=== PROBLEM TO SOLVE ===
Which lines of the data below include the string "matrix"? Return each of them.

**** DATA PROVIDED

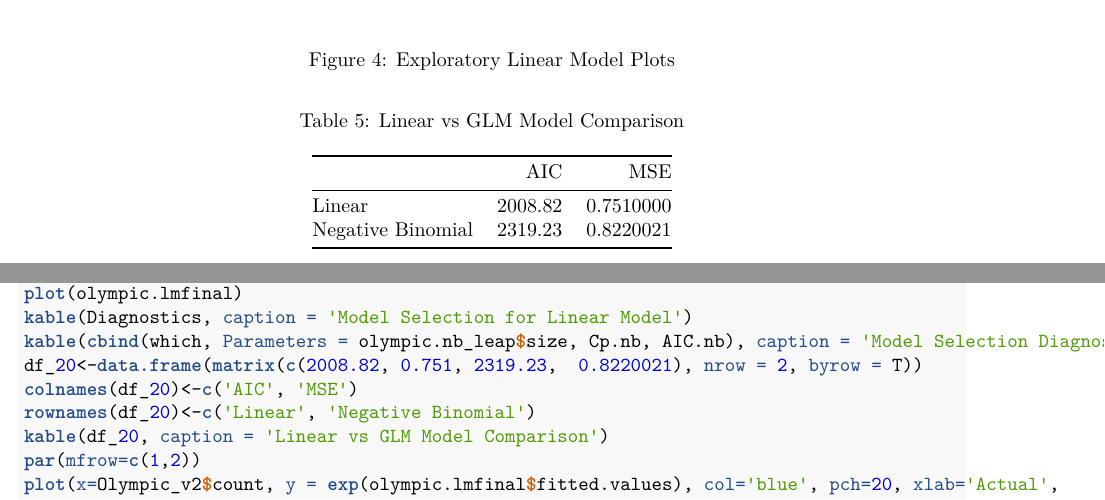
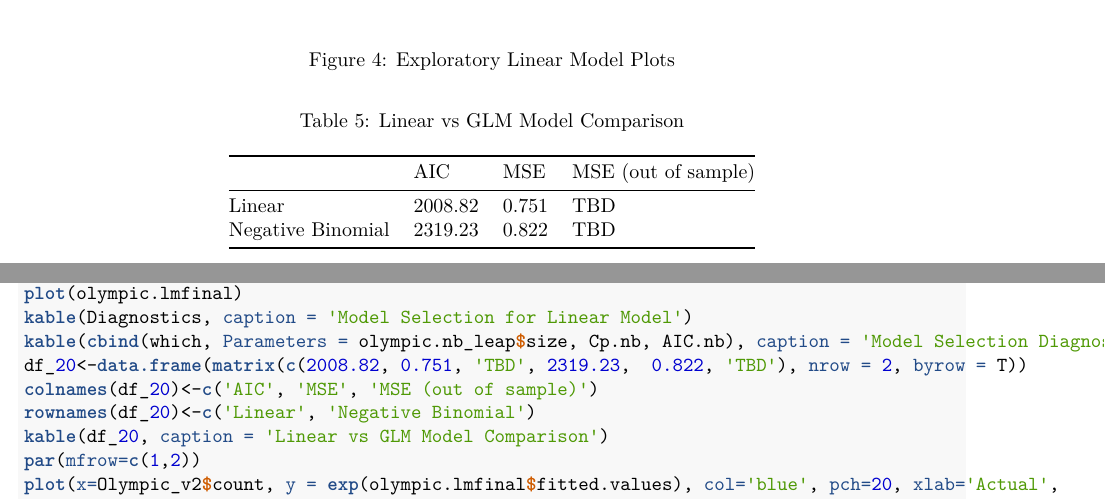
Before and after one commit to mmkearns16/Math_651_final_project, an R Markdown document (final_paper.Rmd): two parts of pages 10 and 14 of 15, joined at a grey line, cut so that both start at the same text. The pictures show the output file final_paper.pdf that the author committed with the source.

Commit message:
draft 5:09 PM

````diff
--- a/final_paper.Rmd
+++ b/final_paper.Rmd
@@ -385,8 +385,8 @@ kable(cbind(which, Parameters = olympic.nb_leap$size, Cp.nb, AIC.nb), caption =
 \newpage
 
 ```{r AIC_comp, echo = F}
-df_20<-data.frame(matrix(c(2008.82, 0.751, 2319.23,  0.8220021), nrow = 2, byrow = T))
-colnames(df_20)<-c('AIC', 'MSE')
+df_20<-data.frame(matrix(c(2008.82, 0.751, 'TBD', 2319.23,  0.822, 'TBD'), nrow = 2, byrow = T))
+colnames(df_20)<-c('AIC', 'MSE', 'MSE (out of sample)')
 rownames(df_20)<-c('Linear', 'Negative Binomial')
 kable(df_20, caption = 'Linear vs GLM Model Comparison')
 ```
````
Also changed, not shown: final_paper.pdf.
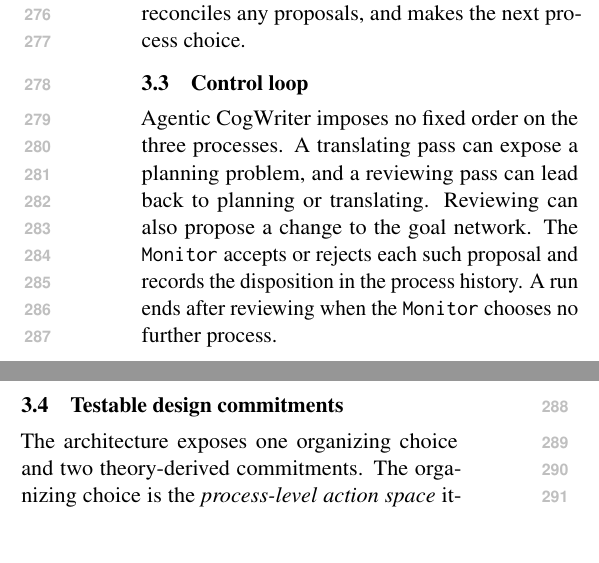
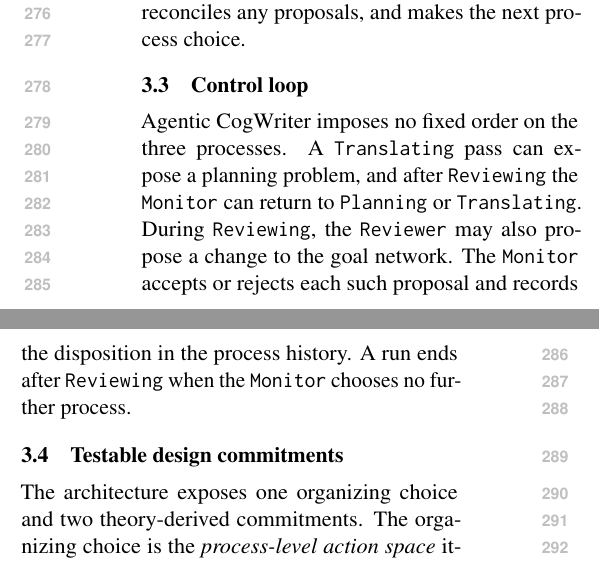
Before and after one commit to shunk031/agentic-cognitive-writing, a LaTeX paper (paper/acl_latex.tex, which reads paper/sec/03_method.tex): two parts of the columns of page 4 of 21, joined at a grey line, cut so that both start at the same text, the shorter picture padded with empty space. Compiled offline with pdfLaTeX.

Commit message:
paper: keep agents and writing processes distinct

```diff
--- a/paper/sec/03_method.tex
+++ b/paper/sec/03_method.tex
@@ -38,7 +38,7 @@ The selected process determines what happens next. Under the full \condAgenticCo
 \subsection{Control loop}
 \label{sec:method-monitor}
 
-\condAgenticCogWriter\ imposes no fixed order on the three processes. A translating pass can expose a planning problem, and a reviewing pass can lead back to planning or translating. Reviewing can also propose a change to the goal network. The \texttt{Monitor} accepts or rejects each such proposal and records the disposition in the process history. A run ends after reviewing when the \texttt{Monitor} chooses no further process.
+\condAgenticCogWriter\ imposes no fixed order on the three processes. A \texttt{Translating} pass can expose a planning problem, and after \texttt{Reviewing} the \texttt{Monitor} can return to \texttt{Planning} or \texttt{Translating}. During \texttt{Reviewing}, the \texttt{Reviewer} may also propose a change to the goal network. The \texttt{Monitor} accepts or rejects each such proposal and records the disposition in the process history. A run ends after \texttt{Reviewing} when the \texttt{Monitor} chooses no further process.
 
 \subsection{Testable design commitments}
 \label{sec:method-commitments}
```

********

=== RESPONSE BELOW ===
-df_20<-data.frame(matrix(c(2008.82, 0.751, 2319.23,  0.8220021), nrow = 2, byrow = T))
+df_20<-data.frame(matrix(c(2008.82, 0.751, 'TBD', 2319.23,  0.822, 'TBD'), nrow = 2, byrow = T))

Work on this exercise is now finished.